  21. Wahyunto, Ritung S, Subagjo H (2003) Maps of area of peatland distribution and carbon content in Sumatra, 1990–2002. Wetlands International – Indonesia Programme & Wildlife Habitat Canada (WHC), BogorGoogle Scholar
  22. Wahyunto E, Ritung S, Suparto W, Subagjo H (2004) Maps of area of peatland distribution and carbon content in Kalimantan, 2000–2002. Wetlands International – Indonesia Programme & Wildlife Habitat Canada (WHC), BogorGoogle Scholar
  23. Wahyunto, Heryanto B, Bekti H, Widiastuti F (2006) Maps of peatland distribution, area and carbon content in Papua, 2000–2001. Wetlands International – Indonesia Programme & Wildlife Habitat Canada (WHC), BogorGoogle Scholar
  24. Wetland International (2003–2006) Maps of area of peatland distribution and carbon content in Sumatra (Wahyunto, S Ritung and H Subagjo, 2003), in Kalimantan (Wahyunto et al. 2004), and in Papua (Wahyunto et al. 2006). Wetland International – Indonesia Programme and Wildlife Habitat Canada (WHC)Google Scholar
  25. Whitmore TC (1975) Tropical rain forest of the far east.

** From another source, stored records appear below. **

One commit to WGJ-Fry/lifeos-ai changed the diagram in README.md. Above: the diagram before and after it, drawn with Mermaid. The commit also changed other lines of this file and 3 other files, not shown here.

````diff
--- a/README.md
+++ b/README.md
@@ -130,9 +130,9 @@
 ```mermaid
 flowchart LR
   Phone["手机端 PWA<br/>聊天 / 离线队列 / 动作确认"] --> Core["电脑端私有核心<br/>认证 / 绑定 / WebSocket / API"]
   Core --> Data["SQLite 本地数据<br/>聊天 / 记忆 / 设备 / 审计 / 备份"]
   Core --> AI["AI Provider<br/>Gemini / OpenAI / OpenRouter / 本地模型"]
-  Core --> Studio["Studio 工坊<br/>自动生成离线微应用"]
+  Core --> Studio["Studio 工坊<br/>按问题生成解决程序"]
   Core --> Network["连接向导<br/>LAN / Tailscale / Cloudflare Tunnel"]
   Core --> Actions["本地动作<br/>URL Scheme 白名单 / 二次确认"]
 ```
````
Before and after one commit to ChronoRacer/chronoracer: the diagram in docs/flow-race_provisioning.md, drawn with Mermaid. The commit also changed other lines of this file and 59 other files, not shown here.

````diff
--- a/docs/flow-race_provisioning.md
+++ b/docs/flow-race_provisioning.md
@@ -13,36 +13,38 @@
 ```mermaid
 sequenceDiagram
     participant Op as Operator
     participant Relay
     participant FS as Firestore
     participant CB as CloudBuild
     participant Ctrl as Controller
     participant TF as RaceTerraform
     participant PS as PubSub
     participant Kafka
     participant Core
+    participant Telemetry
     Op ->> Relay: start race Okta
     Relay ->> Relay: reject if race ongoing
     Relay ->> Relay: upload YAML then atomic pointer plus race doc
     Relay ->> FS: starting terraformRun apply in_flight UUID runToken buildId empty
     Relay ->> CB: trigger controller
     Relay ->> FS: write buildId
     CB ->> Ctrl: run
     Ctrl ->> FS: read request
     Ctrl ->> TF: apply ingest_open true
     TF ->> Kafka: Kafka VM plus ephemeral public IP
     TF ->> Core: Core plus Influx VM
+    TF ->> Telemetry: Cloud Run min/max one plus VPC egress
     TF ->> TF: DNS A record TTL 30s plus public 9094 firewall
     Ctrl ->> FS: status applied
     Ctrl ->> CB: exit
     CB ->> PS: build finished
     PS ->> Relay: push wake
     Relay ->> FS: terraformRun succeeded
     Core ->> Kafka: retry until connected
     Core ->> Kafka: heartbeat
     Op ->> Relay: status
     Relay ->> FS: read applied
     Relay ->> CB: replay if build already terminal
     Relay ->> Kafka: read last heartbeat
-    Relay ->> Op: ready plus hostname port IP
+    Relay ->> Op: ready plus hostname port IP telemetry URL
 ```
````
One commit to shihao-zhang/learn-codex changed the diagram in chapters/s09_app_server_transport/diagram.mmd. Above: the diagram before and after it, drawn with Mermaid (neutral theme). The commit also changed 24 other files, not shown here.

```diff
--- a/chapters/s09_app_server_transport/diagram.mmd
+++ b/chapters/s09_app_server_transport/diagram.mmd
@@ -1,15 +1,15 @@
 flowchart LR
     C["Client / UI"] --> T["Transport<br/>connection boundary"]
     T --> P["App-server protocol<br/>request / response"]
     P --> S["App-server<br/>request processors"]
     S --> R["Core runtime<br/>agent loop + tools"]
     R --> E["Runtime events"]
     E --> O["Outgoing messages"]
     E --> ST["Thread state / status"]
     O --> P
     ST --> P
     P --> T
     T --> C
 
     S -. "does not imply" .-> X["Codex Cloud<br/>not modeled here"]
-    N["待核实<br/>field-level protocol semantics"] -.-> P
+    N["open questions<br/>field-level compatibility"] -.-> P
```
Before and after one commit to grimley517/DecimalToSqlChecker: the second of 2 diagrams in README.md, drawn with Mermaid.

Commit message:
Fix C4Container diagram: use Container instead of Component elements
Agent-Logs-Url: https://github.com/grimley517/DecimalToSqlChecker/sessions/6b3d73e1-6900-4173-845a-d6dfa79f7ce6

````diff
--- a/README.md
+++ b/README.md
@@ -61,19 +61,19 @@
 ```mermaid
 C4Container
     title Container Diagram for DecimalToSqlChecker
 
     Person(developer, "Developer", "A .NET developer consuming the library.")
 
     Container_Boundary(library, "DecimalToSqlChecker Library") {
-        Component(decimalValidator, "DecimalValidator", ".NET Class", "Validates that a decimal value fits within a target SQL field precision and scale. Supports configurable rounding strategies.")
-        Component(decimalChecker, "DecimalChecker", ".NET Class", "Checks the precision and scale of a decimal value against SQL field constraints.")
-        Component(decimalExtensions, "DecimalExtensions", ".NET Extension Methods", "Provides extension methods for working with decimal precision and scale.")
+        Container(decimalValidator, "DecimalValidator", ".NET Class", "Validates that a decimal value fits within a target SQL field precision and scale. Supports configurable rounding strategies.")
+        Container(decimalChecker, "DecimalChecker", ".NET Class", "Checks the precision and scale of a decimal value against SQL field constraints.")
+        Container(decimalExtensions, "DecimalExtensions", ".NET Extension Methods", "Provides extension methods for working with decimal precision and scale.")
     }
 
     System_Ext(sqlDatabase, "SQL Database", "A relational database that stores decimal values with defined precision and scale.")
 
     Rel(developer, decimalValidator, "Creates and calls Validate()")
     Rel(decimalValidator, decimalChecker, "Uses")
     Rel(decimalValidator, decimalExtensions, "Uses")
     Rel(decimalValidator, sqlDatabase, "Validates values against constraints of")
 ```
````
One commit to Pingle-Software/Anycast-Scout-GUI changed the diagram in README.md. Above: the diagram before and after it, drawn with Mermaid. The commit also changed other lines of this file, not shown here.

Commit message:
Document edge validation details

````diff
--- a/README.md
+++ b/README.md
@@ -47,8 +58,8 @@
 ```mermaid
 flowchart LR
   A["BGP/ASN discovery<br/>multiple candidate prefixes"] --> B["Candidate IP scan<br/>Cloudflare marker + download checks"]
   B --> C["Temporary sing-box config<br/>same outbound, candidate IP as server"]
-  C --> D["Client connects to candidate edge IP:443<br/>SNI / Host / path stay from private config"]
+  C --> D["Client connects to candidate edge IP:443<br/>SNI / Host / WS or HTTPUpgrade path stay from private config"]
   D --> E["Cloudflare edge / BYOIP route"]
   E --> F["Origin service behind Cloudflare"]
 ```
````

Oxford University Press, OxfordGoogle Scholar

Copyright information

© Springer Japan 2016

Authors and Affiliations

  • Sawahiko Shimada
    • 1
  • Masayuki Takada
    • 2
  • Hidenori Takahashi
    • 3
  1. 1.Faculty of Regional Environment ScienceTokyo University of AgricultureSetagayaJapan
  2. 2.Faculty of Humanity and EnvironmentHosei UniversityTokyoJapan
  3. 3.Hokkaido Institute of Hydro-climateTeine-ku, Sapporo CityJapan

Personalised recommendations